ASSIGNMENT: Please set down the data word for word; images do not go in the copy.

Stored records:
■ ■ ■ ■

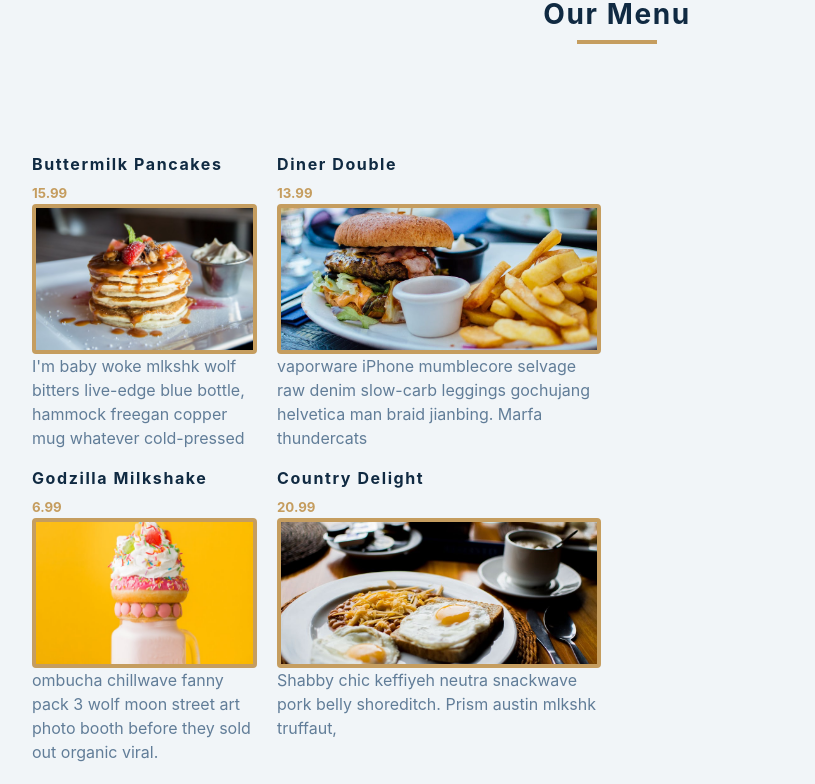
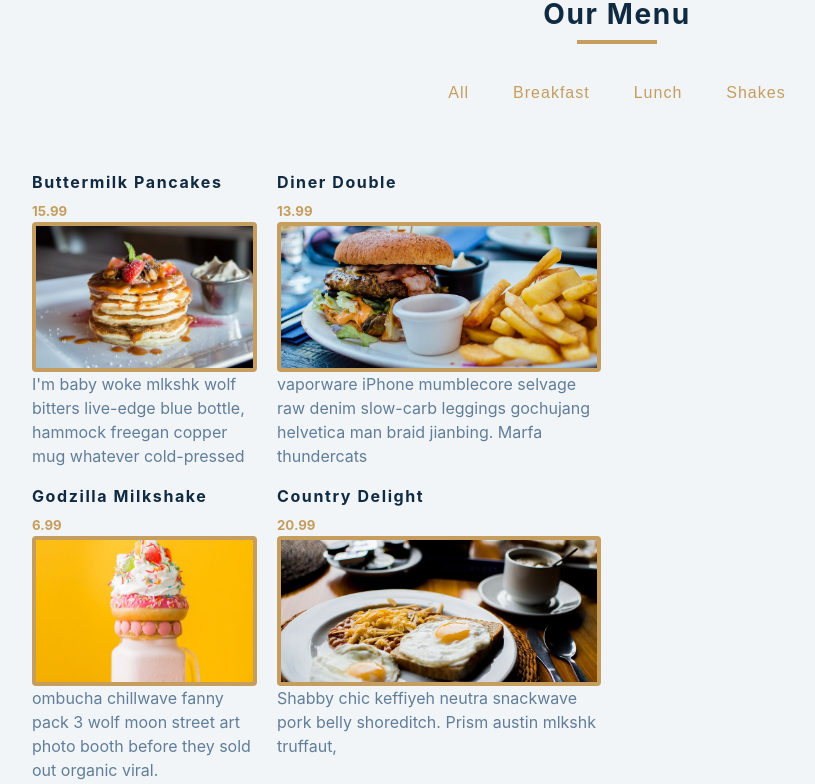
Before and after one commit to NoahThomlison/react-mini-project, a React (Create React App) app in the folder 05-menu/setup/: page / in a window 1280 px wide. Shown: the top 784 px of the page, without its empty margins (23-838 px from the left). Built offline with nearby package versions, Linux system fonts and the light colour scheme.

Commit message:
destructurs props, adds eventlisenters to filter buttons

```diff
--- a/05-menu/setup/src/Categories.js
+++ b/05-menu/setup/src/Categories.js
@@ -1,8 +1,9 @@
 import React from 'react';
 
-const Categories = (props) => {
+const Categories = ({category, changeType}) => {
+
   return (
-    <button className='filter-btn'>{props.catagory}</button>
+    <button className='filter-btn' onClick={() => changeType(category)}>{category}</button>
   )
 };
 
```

■ ■ ■ ■

RESPONSE AREA:
Before and after one commit to NoahThomlison/react-mini-project, a React (Create React App) app in the folder 05-menu/setup/: page / in a window 1280 px wide. Shown: the top 784 px of the page, without its empty margins (23-838 px from the left). Built offline with nearby package versions, Linux system fonts and the light colour scheme.

Commit message:
destructurs props, adds eventlisenters to filter buttons

```diff
--- a/05-menu/setup/src/Categories.js
+++ b/05-menu/setup/src/Categories.js
@@ -1,8 +1,9 @@
 import React from 'react';
 
-const Categories = (props) => {
+const Categories = ({category, changeType}) => {
+
   return (
-    <button className='filter-btn'>{props.catagory}</button>
+    <button className='filter-btn' onClick={() => changeType(category)}>{category}</button>
   )
 };
 
```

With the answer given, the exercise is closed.